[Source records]
##########
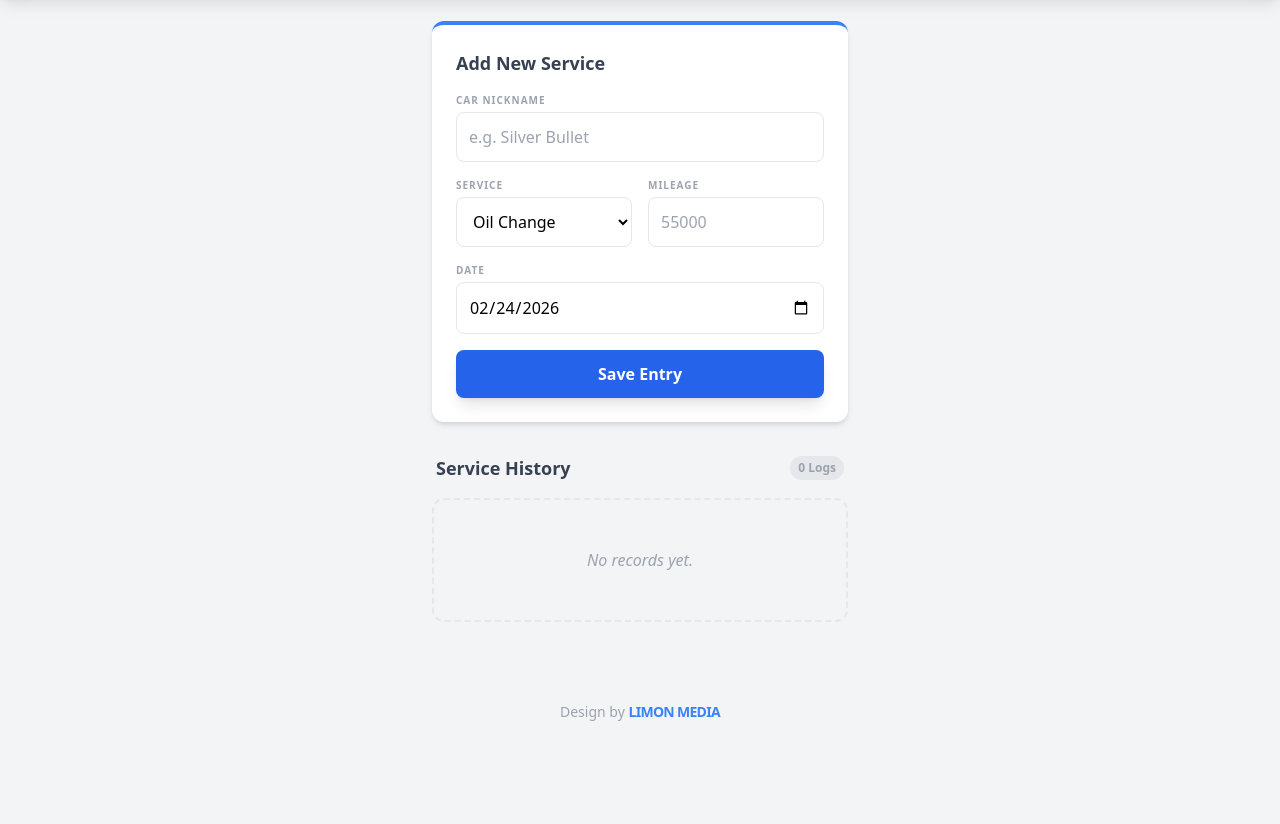
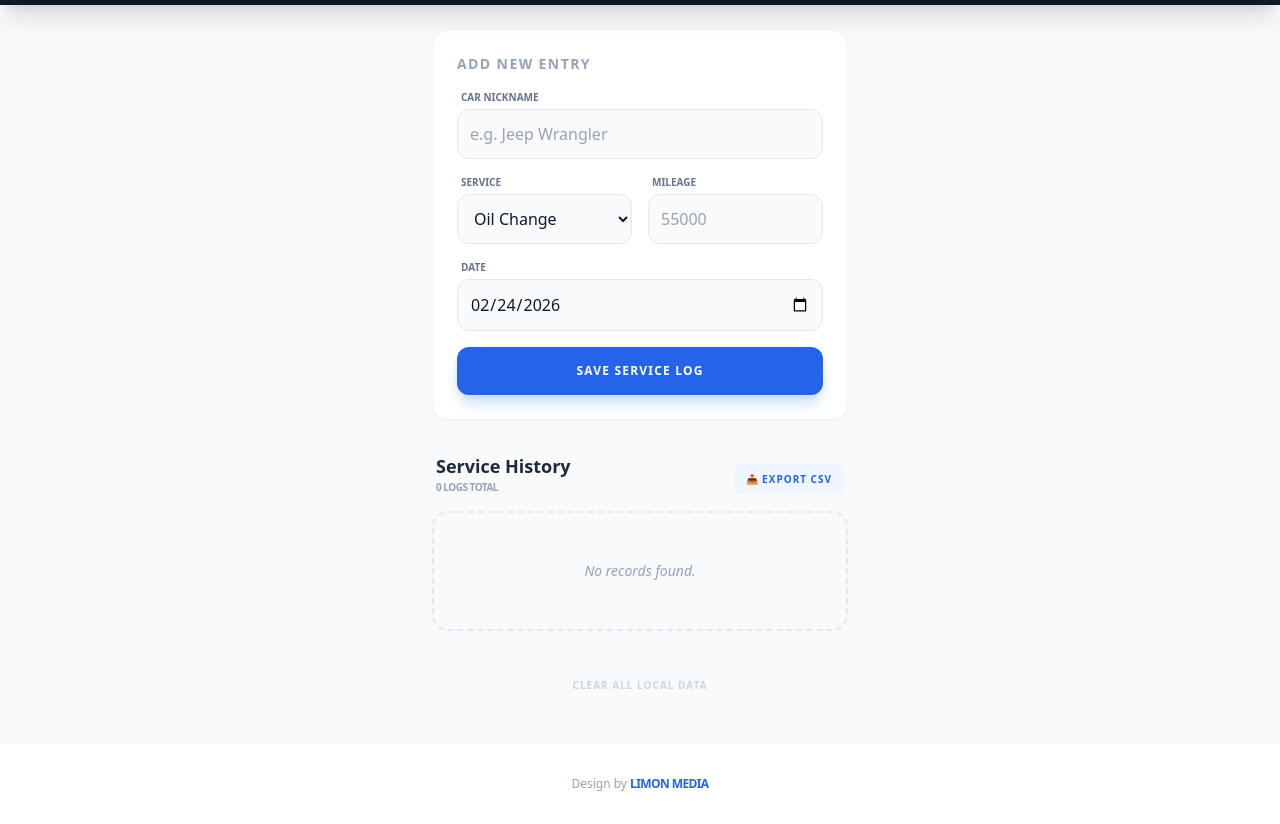
Before and after one commit to ealimon/GloveBox, a plain HTML site: page index.html in a window 1280 px wide. Shown: the part 63-887 px from the top of the page. Before the commit the page ends 817 px from the top, so only its background shows below. Drawn offline with nearby package versions, Linux system fonts and the light colour scheme.

Commit message:
Refactor index.html for improved styling and structure

```diff
--- a/index.html
+++ b/index.html
@@ -2,69 +2,86 @@
 <html lang="en">
 <head>
     <meta charset="UTF-8">
-    <meta name="viewport" content="width=device-width, initial-scale=1.0">
+    <meta name="viewport" content="width=device-width, initial-scale=1.0, maximum-scale=1.0, user-scalable=no">
     <title>GloveBox | Car Maintenance</title>
+
+    <meta name="apple-mobile-web-app-capable" content="yes">
+    <meta name="apple-mobile-web-app-status-bar-style" content="black-translucent">
     <script src="https://cdn.tailwindcss.com"></script>
+
     <style>
-        body { overflow-x: hidden; }
-        .log-card { transition: all 0.2s ease-in-out; }
+        body { -webkit-tap-highlight-color: transparent; }
+        .log-card { transition: transform 0.1s ease; }
+        .log-card:active { transform: scale(0.98); }
+        input, select { font-size: 16px !important; } /* Prevents iOS zoom on focus */
     </style>
 </head>
-<body class="bg-gray-100 font-sans flex flex-col min-h-screen">
+<body class="bg-gray-50 font-sans flex flex-col min-h-screen text-slate-900">
 
-    <nav class="bg-slate-800 p-4 text-white shadow-lg">
-        <h1 class="text-xl font-bold text-center text-blue-400 tracking-tight">🛠 GloveBox</h1>
+    <nav class="bg-slate-900 p-5 text-white shadow-xl sticky top-0 z-10">
+        <h1 class="text-xl font-bold text-center text-blue-400 tracking-tighter uppercase italic">🛠 GloveBox</h1>
     </nav>
 
     <main class="max-w-md mx-auto px-4 py-6 flex-grow w-full pb-12">
 
-        <div class="bg-white p-6 rounded-xl shadow-md mb-8 border-t-4 border-blue-500">
-            <h2 class="text-lg font-semibold mb-4 text-gray-700">Add New Service</h2>
+        <div class="bg-white p-6 rounded-2xl shadow-sm mb-8 border border-slate-100">
+            <h2 class="text-sm font-black uppercase tracking-widest text-slate-400 mb-4">Add New Entry</h2>
             <form id="logForm" class="space-y-4">
 
                 <div>
-                    <label class="block text-[10px] font-bold uppercase text-gray-400 mb-1 tracking-widest">Car Nickname</label>
-                    <input type="text" id="carName" placeholder="e.g. Silver Bullet" class="w-full p-3 border border-gray-200 rounded-lg outline-none focus:border-blue-500 focus:ring-1 focus:ring-blue-500" required>
+                    <label class="block text-[10px] font-bold uppercase text-slate-500 mb-1 ml-1">Car Nickname</label>
+                    <input type="text" id="carName" placeholder="e.g. Jeep Wrangler" class="w-full p-3 bg-slate-50 border border-slate-200 rounded-xl outline-none focus:border-blue-500 focus:ring-1 focus:ring-blue-500 transition" required>
                 </div>
 
                 <div class="grid grid-cols-2 gap-4">
                     <div>
-                        <label class="block text-[10px] font-bold uppercase text-gray-400 mb-1 tracking-widest">Service</label>
-                        <select id="serviceType" class="w-full p-3 border border-gray-200 rounded-lg outline-none bg-white focus:border-blue-500">
+                        <label class="block text-[10px] font-bold uppercase text-slate-500 mb-1 ml-1">Service</label>
+                        <select id="serviceType" class="w-full p-3 bg-slate-50 border border-slate-200 rounded-xl outline-none focus:border-blue-500">
                             <option>Oil Change</option>
                             <option>Tire Rotation</option>
                             <option>Brakes</option>
                             <option>Air Filter</option>
                             <option>Inspection</option>
-                            <option>Other</option>
+                            <option>Repair</option>
                         </select>
                     </div>
                     <div>
-                        <label class="block text-[10px] font-bold uppercase text-gray-400 mb-1 tracking-widest">Mileage</label>
-                        <input type="number" id="mileage" placeholder="55000" class="w-full p-3 border border-gray-200 rounded-lg outline-none focus:border-blue-500" required>
+                        <label class="block text-[10px] font-bold uppercase text-slate-500 mb-1 ml-1">Mileage</label>
+                        <input type="number" id="mileage" placeholder="55000" class="w-full p-3 bg-slate-50 border border-slate-200 rounded-xl outline-none focus:border-blue-500" required>
                     </div>
                 </div>
 
                 <div>
-                    <label class="block text-[10px] font-bold uppercase text-gray-400 mb-1 tracking-widest">Date</label>
-                    <input type="date" id="date" class="w-full p-3 border border-gray-200 rounded-lg outline-none focus:border-blue-500" required>
+                    <label class="block text-[10px] font-bold uppercase text-slate-500 mb-1 ml-1">Date</label>
+                    <input type="date" id="date" class="w-full p-3 bg-slate-50 border border-slate-200 rounded-xl outline-none focus:border-blue-500" required>
                 </div>
 
-                <button type="submit" class="w-full bg-blue-600 text-white py-3 rounded-lg font-bold shadow-lg active:scale-95 transition-all mt-2">Save Entry</button>
+                <button type="submit" class="w-full bg-blue-600 text-white py-4 rounded-xl font-bold shadow-lg shadow-blue-200 active:bg-blue-700 transition-all mt-2 uppercase tracking-widest text-xs">Save Service Log</button>
             </form>
         </div>
 
-        <div class="flex justify-between items-center mb-4 px-1">
-            <h2 class="text-lg font-semibold text-gray-700">Service History</h2>
-            <span id="logCount" class="text-xs font-bold text-gray-400 bg-gray-200 px-2 py-1 rounded-full">0 Logs</span>
+        <div class="flex justify-between items-end mb-4 px-1">
+            <div>
+                <h2 class="text-lg font-bold text-slate-800">Service History</h2>
+                <p id="logCount" class="text-[10px] font-bold text-slate-400 uppercase tracking-tighter">0 Logs Total</p>
+            </div>
+            <button onclick="exportToCSV()" class="text-[10px] font-bold text-blue-600 uppercase tracking-widest bg-blue-50 px-3 py-2 rounded-lg hover:bg-blue-100 transition">
+                📥 Export CSV
+            </button>
         </div>
 
         <div id="logList" class="space-y-3">
             </div>
+
+        <div class="mt-10 text-center">
+            <button onclick="clearAllData()" class="text-[10px] font-bold text-slate-300 uppercase tracking-widest hover:text-red-400 transition">
+                Clear All Local Data
+            </button>
+        </div>
     </main>
 
-    <footer class="w-full py-8 text-center text-gray-400 text-sm mt-auto">
-        <p>Design by <span class="font-bold text-blue-500 uppercase tracking-tighter">Limon Media</span></p>
+    <footer class="w-full py-8 text-center text-slate-400 text-xs mt-auto border-t border-slate-100 bg-white">
+        <p>Design by <a href="https://www.Limon.Media" target="_blank" class="font-black text-blue-600 uppercase tracking-tighter hover:text-blue-800 transition">Limon Media</a></p>
     </footer>
 
     <script>
@@ -72,18 +89,19 @@
         const logList = document.getElementById('logList');
         const logCount = document.getElementById('logCount');
 
+        // App Start
         document.addEventListener('DOMContentLoaded', () => {
-            const today = new Date().toISOString().split('T')[0];
-            document.getElementById('date').value = today;
+            document.getElementById('date').value = new Date().toISOString().split('T')[0];
             displayLogs();
         });
 
+        // Add Entry
         logForm.addEventListener('submit', (e) => {
             e.preventDefault();
 
             const log = {
                 id: Date.now(),
-                carName: document.getElementById('carName').value,
+                carName: document.getElementById('carName').value.trim(),
                 type: document.getElementById('serviceType').value,
                 mileage: document.getElementById('mileage').value,
                 date: document.getElementById('date').value
@@ -93,6 +111,7 @@
             logs.push(log);
             localStorage.setItem('carLogs', JSON.stringify(logs));
 
+            // UI Feedback
             const currentCar = document.getElementById('carName').value;
             logForm.reset();
             document.getElementById('carName').value = currentCar;
@@ -101,37 +120,35 @@
             displayLogs();
         });
 
+        // Display Data
         function displayLogs() {
             const logs = JSON.parse(localStorage.getItem('carLogs') || '[]');
-            logCount.innerText = `${logs.length} ${logs.length === 1 ? 'Log' : 'Logs'}`;
+            logCount.innerText = `${logs.length} ${logs.length === 1 ? 'Log' : 'Logs'} Total`;
 
             if (logs.length === 0) {
-                logList.innerHTML = `<div class="text-center py-12 border-2 border-dashed border-gray-200 rounded-xl text-gray-400 italic">No records yet.</div>`;
+                logList.innerHTML = `<div class="text-center py-12 border-2 border-dashed border-slate-200 rounded-2xl text-slate-400 italic text-sm">No records found.</div>`;
                 return;
             }
 
             logList.innerHTML = logs.sort((a,b) => b.id - a.id).map(log => {
-                // Ensure date displays correctly across all devices
                 const dateObj = new Date(log.date + 'T00:00:00');
                 const formattedDate = dateObj.toLocaleDateString(undefined, {
-                    month: 'short',
-                    day: 'numeric',
-                    year: 'numeric'
+                    month: 'short', day: 'numeric', year: 'numeric'
                 });
 
                 return `
-                <div class="bg-white p-4 rounded-lg shadow-sm border-l-4 border-slate-800 log-card">
+                <div class="bg-white p-4 rounded-xl shadow-sm border border-slate-100 log-card">
                     <div class="flex justify-between items-start">
                         <div class="overflow-hidden">
-                            <span class="text-[9px] font-black uppercase bg-blue-50 text-blue-600 px-2 py-0.5 rounded border border-blue-100 tracking-tighter italic">
+                            <span class="text-[9px] font-black uppercase bg-slate-900 text-white px-2 py-0.5 rounded tracking-tighter italic">
                                 ${log.carName}
                             </span>
-                            <p class="font-bold text-gray-800 mt-1.5">${log.type}</p>
-                            <p class="text-xs text-gray-500 font-medium tracking-tight">
+                            <p class="font-bold text-slate-800 mt-2 text-base">${log.type}</p>
+                            <p class="text-xs text-slate-500 font-medium">
                                 ${formattedDate} • ${Number(log.mileage).toLocaleString()} miles
                             </p>
                         </div>
-                        <button onclick="deleteLog(${log.id})" class="text-gray-300 hover:text-red-500 transition-colors p-1">
+                        <button onclick="deleteLog(${log.id})" class="text-slate-300 hover:text-red-500 transition-colors p-2">
                             <svg xmlns="http://www.w3.org/2000/svg" class="h-5 w-5" fill="none" viewBox="0 0 24 24" stroke="currentColor">
                                 <path stroke-linecap="round" stroke-linejoin="round" stroke-width="2" d="M19 7l-.867 12.142A2 2 0 0116.138 21H7.862a2 2 0 01-1.995-1.858L5 7m5 4v6m4-6v6m1-10V4a1 1 0 00-1-1h-4a1 1 0 00-1 1v3M4 7h16" />
                             </svg>
@@ -141,11 +158,39 @@
             }).join('');
         }
 
+        // Export Function
+        function exportToCSV() {
+            const logs = JSON.parse(localStorage.getItem('carLogs') || '[]');
+            if (logs.length === 0) return alert("No logs to export!");
+
+            let csv = "Date,Car,Service,Mileage\n";
+            logs.forEach(l => csv += `${l.date},${l.carName},${l.type},${l.mileage}\n`);
+
+            const blob = new Blob([csv], { type: 'text/csv' });
+            const url = window.URL.createObjectURL(blob);
+            const a = document.createElement('a');
+            a.setAttribute('hidden', '');
+            a.setAttribute('href', url);
+            a.setAttribute('download', 'GloveBox_Maintenance_History.csv');
+            document.body.appendChild(a);
+            a.click();
+            document.body.removeChild(a);
+        }
+
+        // Delete Individual
         function deleteLog(id) {
-            if(confirm("Permanently delete this record?")) {
+            if(confirm("Delete this record?")) {
                 let logs = JSON.parse(localStorage.getItem('carLogs') || '[]');
-                logs = logs.filter(log => log.id !== id);
+                logs = logs.filter(l => l.id !== id);
                 localStorage.setItem('carLogs', JSON.stringify(logs));
+                displayLogs();
+            }
+        }
+
+        // Wipe Data
+        function clearAllData() {
+            if(confirm("DANGER: This will permanently delete ALL logs from this device. Proceed?")) {
+                localStorage.removeItem('carLogs');
                 displayLogs();
             }
         }
```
##########
### TASK PROMPT
For every line above that includes the string "length", copy the line.

### REPLY
-            logCount.innerText = `${logs.length} ${logs.length === 1 ? 'Log' : 'Logs'}`;
+            logCount.innerText = `${logs.length} ${logs.length === 1 ? 'Log' : 'Logs'} Total`;
             if (logs.length === 0) {
+            if (logs.length === 0) return alert("No logs to export!");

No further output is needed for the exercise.